Last year, I did my taxes online in two minutes from Incheon International Airport in Seoul. In October, I voted in the Estonian elections online from my hotel room in Tokyo. I set up my company Jobbatical (which today works with organisations from 49 countries and has raised $7.9m from investors from eight countries) online in 10 minutes from a cafe in Tallinn, Estonia’s capital, while munching on an omelette and sipping a cappuccino.
The birth country of Skype, Transferwise, and the concept of digital citizenship has a lot to be proud of on its centenary, especially considering the painful journey it took to get here. This is the perfect example of a rags-to-riches story at a national level.
Even though Estonia declared its independence for the first time in 1918, the Molotov-Ribbentrop Pact between Nazi Germany and the Soviet Union took away that freedom only 21 years later. During the occupation, 30,000 Estonians were deported, many of them killed in the concentration camps of Siberia. Those deported were mostly the intellectuals of the country – lawyers, doctors, writers – and their families.
I was born during the last decade of the Soviet occupation. Empty stores, poverty, brainwashing propaganda, and fear were all part and parcel of our everyday life. Little did I know back then that the green bananas my dad had somehow managed to find in the late 1980s were actually a sign of changes to come.
Finally, just 26 years ago, the last Russian tanks left the country, putting an end to 50 dark years of Soviet occupation.
This opened up the world for a country reborn from the rubble of the Soviet Union. Every adult citizen received the equivalent of €10 (about $12.4) from the government, and over the next 25 years, Estonia built itself up as one of the world’s most innovative societies.
It is our openness to the world, talent, and innovation that has been behind the success story of our tiny nation. Estonia probably has one of the world’s easiest immigration process for highly skilled talent. A work permit can be obtained as quickly as within 24 hours of accepting a job offer.
Consider this in light of recent developments in the UK and it’s no wonder that in 2017 Estonia became the number one most searched for destination on Jobbatical for talent from the UK.
This was a win for Estonia, but a loss for the United Kingdom. Indeed, such emerging trends are a loss for any country being led by fear and uncertainty towards isolationist policies.
As Estonia marks 100 years of independence, the hope is that our success story can inspire other nations to embrace the opportunity that disruptive technology brings.

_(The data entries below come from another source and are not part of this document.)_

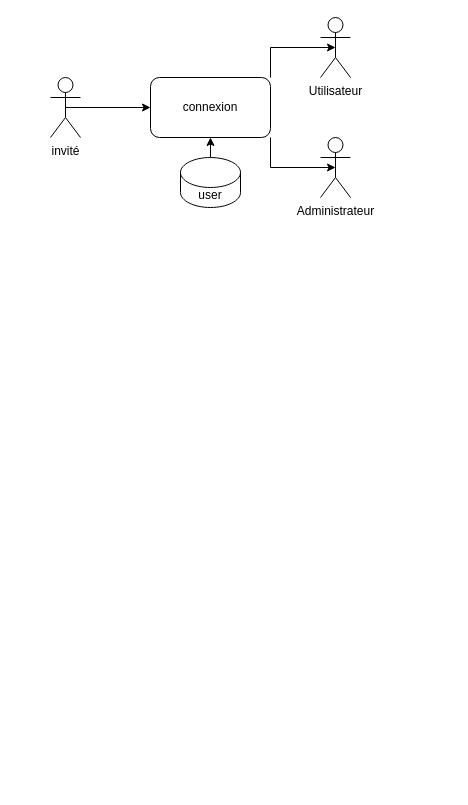
Above: spring-livrai/Diagramme sans nom.drawio in TangiLC/OC-P8_Livrai (draw.io), before the change. Source tidied: cells renumbered, new cells numbered last; positions are measured from the earlier drawing's top-left corner, leaving out a move shared by most shapes. Both pictures are drawn from the tidied source at 100%, with x=0, y=0 at pixel (50, 17).
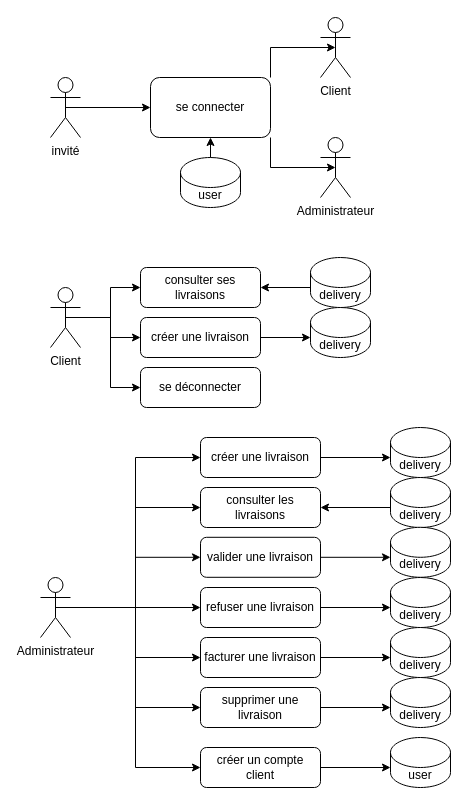
After the change.

The change refers to these unchanged cells:
```xml
<mxCell id="6" value="&lt;div&gt;user&lt;/div&gt;" style="shape=cylinder3;whiteSpace=wrap;html=1;boundedLbl=1;backgroundOutline=1;size=15;" parent="1" vertex="1">
  <mxGeometry x="130" y="140" width="60" height="50" as="geometry" />
</mxCell>
```

What changed in the source:
```diff
@@
-    <mxCell id="4" value="connexion" style="rounded=1;whiteSpace=wrap;html=1;" parent="1" vertex="1">
+    <mxCell id="4" value="se connecter" style="rounded=1;whiteSpace=wrap;html=1;" parent="1" vertex="1">
       <mxGeometry x="100" y="60" width="120" height="60" as="geometry" />
     </mxCell>
-    <mxCell id="5" style="edgeStyle=orthogonalEdgeStyle;rounded=0;jettySize=auto;html=1;exitX=0.5;exitY=0;exitDx=0;exitDy=0;exitPerimeter=0;entryX=0.5;entryY=1;entryDx=0;entryDy=0;" parent="1" edge="1" source="6" target="4">
-      <mxGeometry relative="1" as="geometry" />
-    </mxCell>
@@
-    <mxCell id="8" value="Utilisateur" style="shape=umlActor;verticalLabelPosition=bottom;verticalAlign=top;html=1;outlineConnect=0;" parent="1" vertex="1">
+    <mxCell id="8" value="&lt;div&gt;Client&lt;/div&gt;&lt;div&gt;&lt;br&gt;&lt;/div&gt;" style="shape=umlActor;verticalLabelPosition=bottom;verticalAlign=top;html=1;outlineConnect=0;" parent="1" vertex="1">
       <mxGeometry x="270" width="30" height="60" as="geometry" />
     </mxCell>
@@
+    <mxCell id="11" style="edgeStyle=orthogonalEdgeStyle;rounded=0;jettySize=auto;html=1;exitX=0.5;exitY=0.5;exitDx=0;exitDy=0;exitPerimeter=0;entryX=0;entryY=0.5;entryDx=0;entryDy=0;" parent="1" edge="1" source="12" target="13">
+      <mxGeometry relative="1" as="geometry" />
+    </mxCell>
+    <mxCell id="12" value="&lt;div&gt;Administrateur&lt;/div&gt;&lt;div&gt;&lt;br&gt;&lt;/div&gt;" style="shape=umlActor;verticalLabelPosition=bottom;verticalAlign=top;html=1;outlineConnect=0;" parent="1" vertex="1">
+      <mxGeometry x="-10" y="560" width="30" height="60" as="geometry" />
+    </mxCell>
+    <mxCell id="13" value="consulter les livraisons" style="rounded=1;whiteSpace=wrap;html=1;" parent="1" vertex="1">
+      <mxGeometry x="150" y="470" width="120" height="40" as="geometry" />
+    </mxCell>
+    <mxCell id="14" value="&lt;div&gt;delivery&lt;/div&gt;" style="shape=cylinder3;whiteSpace=wrap;html=1;boundedLbl=1;backgroundOutline=1;size=15;" parent="1" vertex="1">
+      <mxGeometry x="340" y="460" width="60" height="50" as="geometry" />
+    </mxCell>
+    <mxCell id="15" style="edgeStyle=orthogonalEdgeStyle;rounded=0;jettySize=auto;html=1;exitX=0.5;exitY=0.5;exitDx=0;exitDy=0;exitPerimeter=0;entryX=0;entryY=0.5;entryDx=0;entryDy=0;" parent="1" edge="1" source="12" target="16">
+      <mxGeometry relative="1" as="geometry" />
+    </mxCell>
+    <mxCell id="16" value="valider une livraison" style="rounded=1;whiteSpace=wrap;html=1;" parent="1" vertex="1">
+      <mxGeometry x="150" y="519.8" width="120" height="40" as="geometry" />
+    </mxCell>
+    <mxCell id="17" style="edgeStyle=orthogonalEdgeStyle;rounded=0;jettySize=auto;html=1;exitX=0.5;exitY=0.5;exitDx=0;exitDy=0;exitPerimeter=0;entryX=0;entryY=0.5;entryDx=0;entryDy=0;" parent="1" edge="1" source="12" target="18">
+      <mxGeometry relative="1" as="geometry" />
+    </mxCell>
+    <mxCell id="18" value="refuser une livraison" style="rounded=1;whiteSpace=wrap;html=1;" parent="1" vertex="1">
+      <mxGeometry x="150" y="570" width="120" height="40" as="geometry" />
+    </mxCell>
+    <mxCell id="19" style="edgeStyle=orthogonalEdgeStyle;rounded=0;jettySize=auto;html=1;exitX=0.5;exitY=0.5;exitDx=0;exitDy=0;exitPerimeter=0;entryX=0;entryY=0.5;entryDx=0;entryDy=0;" parent="1" edge="1" source="12" target="20">
+      <mxGeometry relative="1" as="geometry" />
+    </mxCell>
+    <mxCell id="20" value="facturer une livraison" style="rounded=1;whiteSpace=wrap;html=1;" parent="1" vertex="1">
+      <mxGeometry x="150" y="620" width="120" height="40" as="geometry" />
+    </mxCell>
+    <mxCell id="21" style="edgeStyle=orthogonalEdgeStyle;rounded=0;jettySize=auto;html=1;exitX=0.5;exitY=0.5;exitDx=0;exitDy=0;exitPerimeter=0;entryX=0;entryY=0.5;entryDx=0;entryDy=0;" parent="1" edge="1" source="12" target="22">
+      <mxGeometry relative="1" as="geometry" />
+    </mxCell>
+    <mxCell id="22" value="supprimer une livraison" style="rounded=1;whiteSpace=wrap;html=1;" parent="1" vertex="1">
+      <mxGeometry x="150" y="670" width="120" height="40" as="geometry" />
+    </mxCell>
+    <mxCell id="23" style="edgeStyle=orthogonalEdgeStyle;rounded=0;jettySize=auto;html=1;exitX=1;exitY=0.5;exitDx=0;exitDy=0;entryX=0;entryY=0;entryDx=0;entryDy=30;entryPerimeter=0;startArrow=classic;startFill=1;endArrow=none;" parent="1" edge="1" source="13" target="14">
+      <mxGeometry relative="1" as="geometry" />
+    </mxCell>
+    <mxCell id="24" style="edgeStyle=orthogonalEdgeStyle;rounded=0;jettySize=auto;html=1;exitX=0.5;exitY=1;exitDx=0;exitDy=0;entryX=0.5;entryY=0;entryDx=0;entryDy=0;entryPerimeter=0;startArrow=classic;startFill=1;endArrow=none;" parent="1" edge="1" source="4" target="6">
+      <mxGeometry relative="1" as="geometry" />
+    </mxCell>
+    <mxCell id="25" style="edgeStyle=orthogonalEdgeStyle;rounded=0;jettySize=auto;html=1;exitX=0.5;exitY=0.5;exitDx=0;exitDy=0;exitPerimeter=0;entryX=0;entryY=0.5;entryDx=0;entryDy=0;" parent="1" edge="1" source="12" target="26">
+      <mxGeometry relative="1" as="geometry" />
+    </mxCell>
+    <mxCell id="26" value="&lt;div&gt;créer un compte client&lt;/div&gt;" style="rounded=1;whiteSpace=wrap;html=1;" parent="1" vertex="1">
+      <mxGeometry x="150" y="730" width="120" height="40" as="geometry" />
+    </mxCell>
+    <mxCell id="27" value="&lt;div&gt;delivery&lt;/div&gt;" style="shape=cylinder3;whiteSpace=wrap;html=1;boundedLbl=1;backgroundOutline=1;size=15;" parent="1" vertex="1">
+      <mxGeometry x="340" y="509.8" width="60" height="50" as="geometry" />
+    </mxCell>
+    <mxCell id="28" style="edgeStyle=orthogonalEdgeStyle;rounded=0;jettySize=auto;html=1;exitX=1;exitY=0.5;exitDx=0;exitDy=0;entryX=0;entryY=0;entryDx=0;entryDy=30;entryPerimeter=0;startArrow=none;startFill=0;endArrow=classic;endFill=1;" parent="1" edge="1" source="16" target="27">
+      <mxGeometry relative="1" as="geometry" />
+    </mxCell>
+    <mxCell id="29" value="&lt;div&gt;delivery&lt;/div&gt;" style="shape=cylinder3;whiteSpace=wrap;html=1;boundedLbl=1;backgroundOutline=1;size=15;" parent="1" vertex="1">
+      <mxGeometry x="340" y="560" width="60" height="50" as="geometry" />
+    </mxCell>
+    <mxCell id="30" style="edgeStyle=orthogonalEdgeStyle;rounded=0;jettySize=auto;html=1;exitX=1;exitY=0.5;exitDx=0;exitDy=0;entryX=0;entryY=0;entryDx=0;entryDy=30;entryPerimeter=0;startArrow=none;startFill=0;endArrow=classic;endFill=1;" parent="1" edge="1" source="18" target="29">
+      <mxGeometry relative="1" as="geometry" />
+    </mxCell>
+    <mxCell id="31" value="&lt;div&gt;delivery&lt;/div&gt;" style="shape=cylinder3;whiteSpace=wrap;html=1;boundedLbl=1;backgroundOutline=1;size=15;" parent="1" vertex="1">
+      <mxGeometry x="340" y="610" width="60" height="50" as="geometry" />
+    </mxCell>
+    <mxCell id="32" style="edgeStyle=orthogonalEdgeStyle;rounded=0;jettySize=auto;html=1;entryX=0;entryY=0;entryDx=0;entryDy=30;entryPerimeter=0;startArrow=none;startFill=0;endArrow=classic;endFill=1;exitX=1;exitY=0.5;exitDx=0;exitDy=0;" parent="1" edge="1" source="20" target="31">
+      <mxGeometry relative="1" as="geometry" />
+    </mxCell>
+    <mxCell id="33" value="&lt;div&gt;delivery&lt;/div&gt;" style="shape=cylinder3;whiteSpace=wrap;html=1;boundedLbl=1;backgroundOutline=1;size=15;" parent="1" vertex="1">
+      <mxGeometry x="340" y="660" width="60" height="50" as="geometry" />
+    </mxCell>
+    <mxCell id="34" style="edgeStyle=orthogonalEdgeStyle;rounded=0;jettySize=auto;html=1;entryX=0;entryY=0;entryDx=0;entryDy=30;entryPerimeter=0;startArrow=none;startFill=0;endArrow=classic;endFill=1;exitX=1;exitY=0.5;exitDx=0;exitDy=0;" parent="1" edge="1" source="22" target="33">
+      <mxGeometry relative="1" as="geometry" />
+    </mxCell>
+    <mxCell id="35" value="user" style="shape=cylinder3;whiteSpace=wrap;html=1;boundedLbl=1;backgroundOutline=1;size=15;" parent="1" vertex="1">
+      <mxGeometry x="340" y="720" width="60" height="50" as="geometry" />
+    </mxCell>
+    <mxCell id="36" style="edgeStyle=orthogonalEdgeStyle;rounded=0;jettySize=auto;html=1;entryX=0;entryY=0;entryDx=0;entryDy=30;entryPerimeter=0;startArrow=none;startFill=0;endArrow=classic;endFill=1;exitX=1;exitY=0.5;exitDx=0;exitDy=0;" parent="1" edge="1" source="26" target="35">
+      <mxGeometry relative="1" as="geometry" />
+    </mxCell>
+    <mxCell id="37" style="edgeStyle=orthogonalEdgeStyle;rounded=0;jettySize=auto;html=1;exitX=0.5;exitY=0.5;exitDx=0;exitDy=0;exitPerimeter=0;entryX=0;entryY=0.5;entryDx=0;entryDy=0;" parent="1" edge="1" source="38" target="39">
+      <mxGeometry relative="1" as="geometry" />
+    </mxCell>
+    <mxCell id="38" value="&lt;div&gt;Client&lt;/div&gt;" style="shape=umlActor;verticalLabelPosition=bottom;verticalAlign=top;html=1;outlineConnect=0;" parent="1" vertex="1">
+      <mxGeometry y="270" width="30" height="60" as="geometry" />
+    </mxCell>
+    <mxCell id="39" value="consulter ses livraisons" style="rounded=1;whiteSpace=wrap;html=1;" parent="1" vertex="1">
+      <mxGeometry x="90" y="250" width="120" height="40" as="geometry" />
+    </mxCell>
+    <mxCell id="40" value="&lt;div&gt;delivery&lt;/div&gt;" style="shape=cylinder3;whiteSpace=wrap;html=1;boundedLbl=1;backgroundOutline=1;size=15;" parent="1" vertex="1">
+      <mxGeometry x="260" y="240" width="60" height="50" as="geometry" />
+    </mxCell>
+    <mxCell id="41" style="edgeStyle=orthogonalEdgeStyle;rounded=0;jettySize=auto;html=1;exitX=1;exitY=0.5;exitDx=0;exitDy=0;entryX=0;entryY=0;entryDx=0;entryDy=30;entryPerimeter=0;startArrow=classic;startFill=1;endArrow=none;" parent="1" edge="1" source="39" target="40">
+      <mxGeometry relative="1" as="geometry" />
+    </mxCell>
+    <mxCell id="42" style="edgeStyle=orthogonalEdgeStyle;rounded=0;jettySize=auto;html=1;exitX=0.5;exitY=0.5;exitDx=0;exitDy=0;exitPerimeter=0;entryX=0;entryY=0.5;entryDx=0;entryDy=0;" parent="1" edge="1" source="38" target="43">
+      <mxGeometry relative="1" as="geometry" />
+    </mxCell>
+    <mxCell id="43" value="&lt;div&gt;se déconnecter&lt;/div&gt;" style="rounded=1;whiteSpace=wrap;html=1;" parent="1" vertex="1">
+      <mxGeometry x="90" y="350" width="120" height="40" as="geometry" />
+    </mxCell>
+    <mxCell id="44" style="edgeStyle=orthogonalEdgeStyle;rounded=0;jettySize=auto;html=1;exitX=0.5;exitY=0.5;exitDx=0;exitDy=0;exitPerimeter=0;entryX=0;entryY=0.5;entryDx=0;entryDy=0;" parent="1" edge="1" source="38" target="45">
+      <mxGeometry relative="1" as="geometry" />
+    </mxCell>
+    <mxCell id="45" value="créer une livraison" style="rounded=1;whiteSpace=wrap;html=1;" parent="1" vertex="1">
+      <mxGeometry x="90" y="300" width="120" height="40" as="geometry" />
+    </mxCell>
+    <mxCell id="46" value="&lt;div&gt;delivery&lt;/div&gt;" style="shape=cylinder3;whiteSpace=wrap;html=1;boundedLbl=1;backgroundOutline=1;size=15;" parent="1" vertex="1">
+      <mxGeometry x="260" y="290" width="60" height="50" as="geometry" />
+    </mxCell>
+    <mxCell id="47" style="edgeStyle=orthogonalEdgeStyle;rounded=0;jettySize=auto;html=1;exitX=1;exitY=0.5;exitDx=0;exitDy=0;entryX=0;entryY=0;entryDx=0;entryDy=30;entryPerimeter=0;startArrow=none;startFill=0;endArrow=classic;endFill=1;" parent="1" edge="1" source="45" target="46">
+      <mxGeometry relative="1" as="geometry" />
+    </mxCell>
+    <mxCell id="48" style="edgeStyle=orthogonalEdgeStyle;rounded=0;jettySize=auto;html=1;exitX=0.5;exitY=0.5;exitDx=0;exitDy=0;exitPerimeter=0;entryX=0;entryY=0.5;entryDx=0;entryDy=0;" parent="1" edge="1" source="12" target="49">
+      <mxGeometry relative="1" as="geometry" />
+    </mxCell>
+    <mxCell id="49" value="créer une livraison" style="rounded=1;whiteSpace=wrap;html=1;" parent="1" vertex="1">
+      <mxGeometry x="150" y="420" width="120" height="40" as="geometry" />
+    </mxCell>
+    <mxCell id="50" value="&lt;div&gt;delivery&lt;/div&gt;" style="shape=cylinder3;whiteSpace=wrap;html=1;boundedLbl=1;backgroundOutline=1;size=15;" parent="1" vertex="1">
+      <mxGeometry x="340" y="410" width="60" height="50" as="geometry" />
+    </mxCell>
+    <mxCell id="51" style="edgeStyle=orthogonalEdgeStyle;rounded=0;jettySize=auto;html=1;exitX=1;exitY=0.5;exitDx=0;exitDy=0;entryX=0;entryY=0;entryDx=0;entryDy=30;entryPerimeter=0;startArrow=none;startFill=0;endArrow=classic;endFill=1;" parent="1" edge="1" source="49" target="50">
+      <mxGeometry relative="1" as="geometry" />
+    </mxCell>
```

By fostering a policy of open and collaborative governance, we have been able to thrive. May that continue to be the case for the next 100 years.